_Activity:_ Take each line from the entries that holds "QPushButton" and copy it out.

Records from a collection:
★ ★ ★ ★ ★ ★ ★
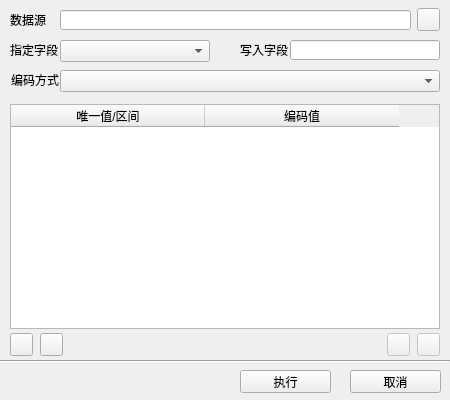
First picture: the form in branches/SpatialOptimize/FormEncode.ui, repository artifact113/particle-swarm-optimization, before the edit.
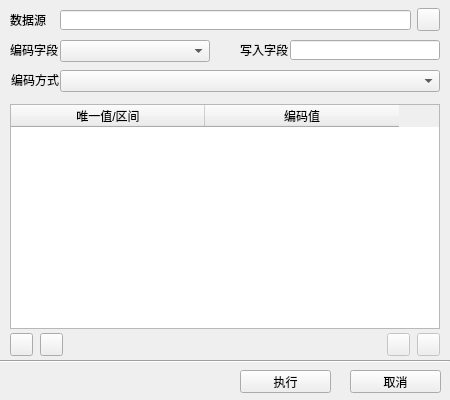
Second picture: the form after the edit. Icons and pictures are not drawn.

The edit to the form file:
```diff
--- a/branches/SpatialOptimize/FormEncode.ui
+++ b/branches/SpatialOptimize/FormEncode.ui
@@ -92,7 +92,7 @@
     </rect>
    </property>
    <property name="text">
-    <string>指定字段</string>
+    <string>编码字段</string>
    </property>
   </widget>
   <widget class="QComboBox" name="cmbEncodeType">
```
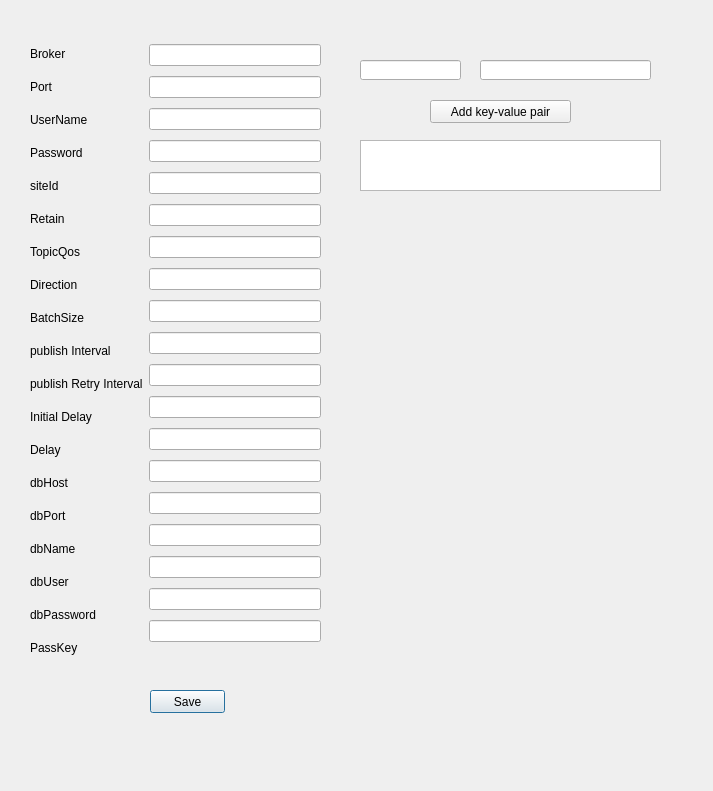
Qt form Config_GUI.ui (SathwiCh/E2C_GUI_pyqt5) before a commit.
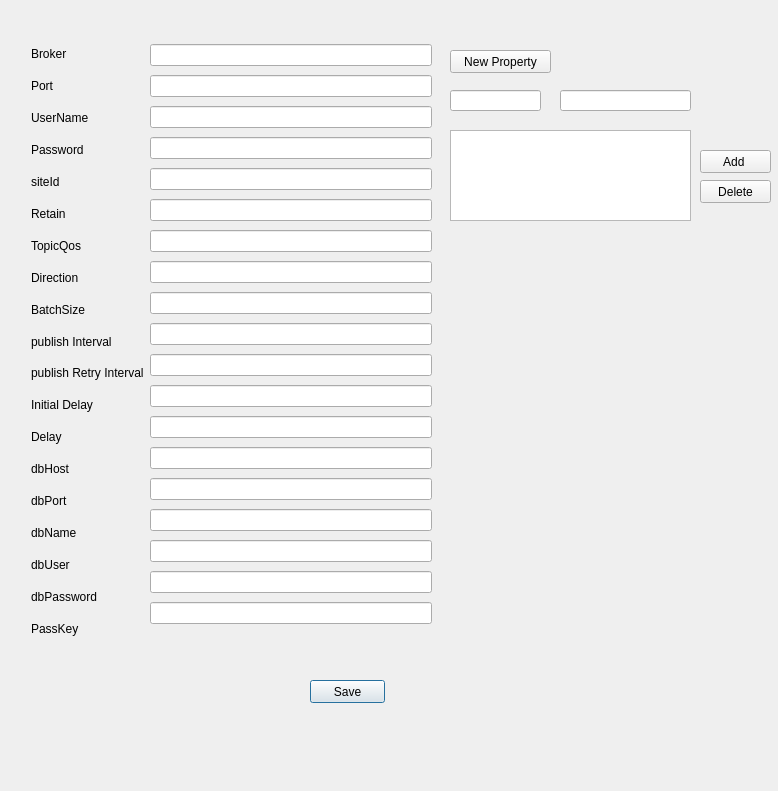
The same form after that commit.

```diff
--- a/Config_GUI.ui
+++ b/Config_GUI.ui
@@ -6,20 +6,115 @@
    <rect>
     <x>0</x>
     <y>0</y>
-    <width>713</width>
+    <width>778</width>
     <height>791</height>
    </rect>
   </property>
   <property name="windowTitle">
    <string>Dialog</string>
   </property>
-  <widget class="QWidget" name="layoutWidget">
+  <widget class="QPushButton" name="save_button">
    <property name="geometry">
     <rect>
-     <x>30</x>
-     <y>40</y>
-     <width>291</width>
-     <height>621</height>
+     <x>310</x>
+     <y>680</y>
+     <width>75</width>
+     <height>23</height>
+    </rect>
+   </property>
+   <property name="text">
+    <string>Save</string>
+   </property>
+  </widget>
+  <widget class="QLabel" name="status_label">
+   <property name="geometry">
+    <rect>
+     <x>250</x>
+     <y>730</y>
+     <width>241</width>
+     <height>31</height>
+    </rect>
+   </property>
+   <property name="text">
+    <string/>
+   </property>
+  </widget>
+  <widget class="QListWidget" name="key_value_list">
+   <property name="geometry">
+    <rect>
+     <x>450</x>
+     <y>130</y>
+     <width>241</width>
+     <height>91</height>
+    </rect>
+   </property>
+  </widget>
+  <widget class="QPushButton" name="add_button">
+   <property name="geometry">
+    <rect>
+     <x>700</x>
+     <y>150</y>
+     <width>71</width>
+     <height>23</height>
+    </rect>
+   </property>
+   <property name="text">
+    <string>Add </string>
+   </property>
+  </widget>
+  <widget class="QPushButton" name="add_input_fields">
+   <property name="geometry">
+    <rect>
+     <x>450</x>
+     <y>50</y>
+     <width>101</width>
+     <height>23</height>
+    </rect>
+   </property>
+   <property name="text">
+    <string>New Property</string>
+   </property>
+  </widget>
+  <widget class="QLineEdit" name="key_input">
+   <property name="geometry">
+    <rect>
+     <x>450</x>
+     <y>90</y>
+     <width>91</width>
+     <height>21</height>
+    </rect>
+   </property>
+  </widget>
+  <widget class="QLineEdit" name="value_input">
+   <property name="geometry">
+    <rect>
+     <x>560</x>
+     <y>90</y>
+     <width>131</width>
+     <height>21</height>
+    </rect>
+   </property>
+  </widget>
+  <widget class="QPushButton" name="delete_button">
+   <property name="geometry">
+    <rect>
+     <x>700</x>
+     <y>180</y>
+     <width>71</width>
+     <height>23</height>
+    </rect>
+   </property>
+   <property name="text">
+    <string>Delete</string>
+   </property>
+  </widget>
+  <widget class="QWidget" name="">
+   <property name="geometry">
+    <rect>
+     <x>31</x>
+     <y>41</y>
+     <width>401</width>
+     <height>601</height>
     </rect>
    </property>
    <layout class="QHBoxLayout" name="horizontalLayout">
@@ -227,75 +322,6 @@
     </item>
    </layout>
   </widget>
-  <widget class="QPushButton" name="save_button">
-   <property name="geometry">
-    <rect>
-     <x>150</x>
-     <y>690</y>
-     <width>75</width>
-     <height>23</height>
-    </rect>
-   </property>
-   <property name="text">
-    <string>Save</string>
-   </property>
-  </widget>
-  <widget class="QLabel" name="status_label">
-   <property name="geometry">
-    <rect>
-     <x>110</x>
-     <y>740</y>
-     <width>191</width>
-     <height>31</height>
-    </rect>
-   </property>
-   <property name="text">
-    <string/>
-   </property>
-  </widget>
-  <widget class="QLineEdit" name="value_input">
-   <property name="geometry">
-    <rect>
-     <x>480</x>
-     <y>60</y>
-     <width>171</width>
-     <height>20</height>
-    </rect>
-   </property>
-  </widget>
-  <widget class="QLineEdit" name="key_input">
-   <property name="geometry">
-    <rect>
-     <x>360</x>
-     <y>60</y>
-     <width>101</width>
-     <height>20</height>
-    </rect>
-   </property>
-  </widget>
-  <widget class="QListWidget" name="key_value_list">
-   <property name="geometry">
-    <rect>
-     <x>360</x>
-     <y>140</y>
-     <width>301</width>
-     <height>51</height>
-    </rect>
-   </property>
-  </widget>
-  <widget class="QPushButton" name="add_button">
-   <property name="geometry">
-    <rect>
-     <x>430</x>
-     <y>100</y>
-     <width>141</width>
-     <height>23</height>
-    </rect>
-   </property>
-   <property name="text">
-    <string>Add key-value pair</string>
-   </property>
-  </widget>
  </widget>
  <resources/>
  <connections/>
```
★ ★ ★ ★ ★ ★ ★
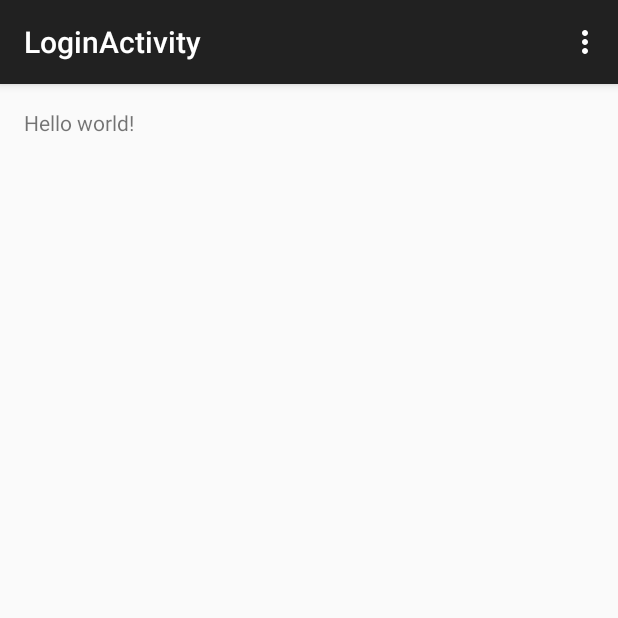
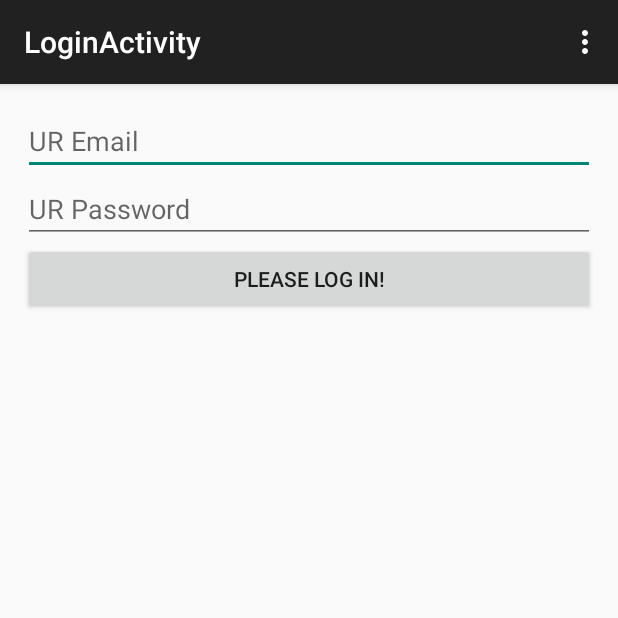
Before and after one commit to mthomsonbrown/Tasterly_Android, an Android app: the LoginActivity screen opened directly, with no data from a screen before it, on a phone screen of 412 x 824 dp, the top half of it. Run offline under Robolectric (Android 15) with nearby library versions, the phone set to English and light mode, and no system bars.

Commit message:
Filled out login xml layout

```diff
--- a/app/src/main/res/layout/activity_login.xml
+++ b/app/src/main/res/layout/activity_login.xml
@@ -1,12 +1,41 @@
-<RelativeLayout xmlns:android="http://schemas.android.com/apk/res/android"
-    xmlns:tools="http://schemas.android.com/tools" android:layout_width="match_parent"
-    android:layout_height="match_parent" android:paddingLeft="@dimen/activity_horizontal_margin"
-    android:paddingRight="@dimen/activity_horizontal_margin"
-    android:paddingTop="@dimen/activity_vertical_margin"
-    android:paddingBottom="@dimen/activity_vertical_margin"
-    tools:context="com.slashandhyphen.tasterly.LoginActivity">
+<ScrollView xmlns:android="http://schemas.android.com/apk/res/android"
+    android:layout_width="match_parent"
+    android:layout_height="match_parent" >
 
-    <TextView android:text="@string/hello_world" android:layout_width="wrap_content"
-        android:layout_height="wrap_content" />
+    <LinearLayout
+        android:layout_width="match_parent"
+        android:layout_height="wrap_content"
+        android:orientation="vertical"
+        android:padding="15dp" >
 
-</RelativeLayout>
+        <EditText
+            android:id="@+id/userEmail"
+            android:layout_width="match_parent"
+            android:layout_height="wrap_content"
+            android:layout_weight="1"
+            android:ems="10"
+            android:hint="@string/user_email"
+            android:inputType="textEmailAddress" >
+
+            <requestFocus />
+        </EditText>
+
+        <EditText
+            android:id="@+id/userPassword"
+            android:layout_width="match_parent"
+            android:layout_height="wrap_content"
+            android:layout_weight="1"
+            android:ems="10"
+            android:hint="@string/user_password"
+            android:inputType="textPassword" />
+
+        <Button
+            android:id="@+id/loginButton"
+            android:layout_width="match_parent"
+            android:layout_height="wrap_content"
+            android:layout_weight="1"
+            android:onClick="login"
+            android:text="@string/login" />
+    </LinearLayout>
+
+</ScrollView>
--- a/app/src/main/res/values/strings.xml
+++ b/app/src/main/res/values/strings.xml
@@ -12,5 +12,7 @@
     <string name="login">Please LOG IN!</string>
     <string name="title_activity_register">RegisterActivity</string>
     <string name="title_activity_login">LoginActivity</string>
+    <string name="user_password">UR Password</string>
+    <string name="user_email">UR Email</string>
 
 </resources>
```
★ ★ ★ ★ ★ ★ ★
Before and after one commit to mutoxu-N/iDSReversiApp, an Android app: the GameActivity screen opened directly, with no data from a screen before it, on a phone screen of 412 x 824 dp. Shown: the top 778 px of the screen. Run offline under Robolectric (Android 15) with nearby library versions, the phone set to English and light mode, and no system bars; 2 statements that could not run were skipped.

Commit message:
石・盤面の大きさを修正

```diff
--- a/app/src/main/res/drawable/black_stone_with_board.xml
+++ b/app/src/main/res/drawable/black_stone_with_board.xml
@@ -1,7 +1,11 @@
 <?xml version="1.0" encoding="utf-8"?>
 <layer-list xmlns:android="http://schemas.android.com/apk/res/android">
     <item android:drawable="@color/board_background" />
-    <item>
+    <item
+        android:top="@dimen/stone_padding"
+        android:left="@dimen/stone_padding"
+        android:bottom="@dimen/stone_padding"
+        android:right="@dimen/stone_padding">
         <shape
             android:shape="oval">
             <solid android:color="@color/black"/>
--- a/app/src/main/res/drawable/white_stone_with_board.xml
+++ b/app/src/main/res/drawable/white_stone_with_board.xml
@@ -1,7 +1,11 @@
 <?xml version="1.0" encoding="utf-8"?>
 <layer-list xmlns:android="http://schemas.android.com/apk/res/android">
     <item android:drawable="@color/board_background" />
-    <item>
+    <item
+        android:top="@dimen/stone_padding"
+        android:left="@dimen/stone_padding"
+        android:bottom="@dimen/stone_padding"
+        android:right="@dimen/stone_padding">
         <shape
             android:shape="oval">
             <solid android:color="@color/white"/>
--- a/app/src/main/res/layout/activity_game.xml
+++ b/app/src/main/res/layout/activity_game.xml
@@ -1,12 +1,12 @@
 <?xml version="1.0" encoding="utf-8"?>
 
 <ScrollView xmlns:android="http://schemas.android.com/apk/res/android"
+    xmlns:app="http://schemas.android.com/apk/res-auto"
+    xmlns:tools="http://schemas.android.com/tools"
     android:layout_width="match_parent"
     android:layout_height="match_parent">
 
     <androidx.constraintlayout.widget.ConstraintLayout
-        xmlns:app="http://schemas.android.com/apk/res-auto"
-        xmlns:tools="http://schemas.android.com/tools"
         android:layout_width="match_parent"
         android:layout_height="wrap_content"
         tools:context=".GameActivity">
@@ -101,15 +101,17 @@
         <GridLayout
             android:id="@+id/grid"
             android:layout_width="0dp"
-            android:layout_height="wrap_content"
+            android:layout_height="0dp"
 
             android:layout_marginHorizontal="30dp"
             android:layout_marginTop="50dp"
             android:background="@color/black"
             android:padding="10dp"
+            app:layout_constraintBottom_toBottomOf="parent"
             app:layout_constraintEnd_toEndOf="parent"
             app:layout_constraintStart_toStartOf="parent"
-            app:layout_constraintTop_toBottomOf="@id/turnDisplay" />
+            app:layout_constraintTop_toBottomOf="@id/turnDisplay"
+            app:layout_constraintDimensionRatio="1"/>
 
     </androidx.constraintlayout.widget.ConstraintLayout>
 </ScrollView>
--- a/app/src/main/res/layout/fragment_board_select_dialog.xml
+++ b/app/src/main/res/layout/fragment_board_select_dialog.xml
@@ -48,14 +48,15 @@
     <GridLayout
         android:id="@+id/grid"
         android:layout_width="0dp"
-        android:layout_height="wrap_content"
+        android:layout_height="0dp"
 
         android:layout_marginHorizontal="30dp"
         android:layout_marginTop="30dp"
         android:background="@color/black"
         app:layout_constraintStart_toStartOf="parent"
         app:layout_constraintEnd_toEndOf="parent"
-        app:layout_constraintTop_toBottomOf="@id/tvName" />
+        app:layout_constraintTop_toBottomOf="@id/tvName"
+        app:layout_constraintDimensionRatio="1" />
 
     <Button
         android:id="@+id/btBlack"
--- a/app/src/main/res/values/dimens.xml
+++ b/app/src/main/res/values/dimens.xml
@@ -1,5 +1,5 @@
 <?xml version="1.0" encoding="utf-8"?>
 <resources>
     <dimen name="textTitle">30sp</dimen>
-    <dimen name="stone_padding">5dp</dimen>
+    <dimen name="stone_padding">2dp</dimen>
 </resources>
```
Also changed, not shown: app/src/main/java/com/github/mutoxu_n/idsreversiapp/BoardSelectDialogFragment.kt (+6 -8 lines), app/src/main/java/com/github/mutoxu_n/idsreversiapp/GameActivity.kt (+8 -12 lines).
★ ★ ★ ★ ★ ★ ★
_Exercise result:_
+  <widget class="QPushButton" name="save_button">
+  <widget class="QPushButton" name="add_button">
+  <widget class="QPushButton" name="add_input_fields">
+  <widget class="QPushButton" name="delete_button">
-  <widget class="QPushButton" name="save_button">
-  <widget class="QPushButton" name="add_button">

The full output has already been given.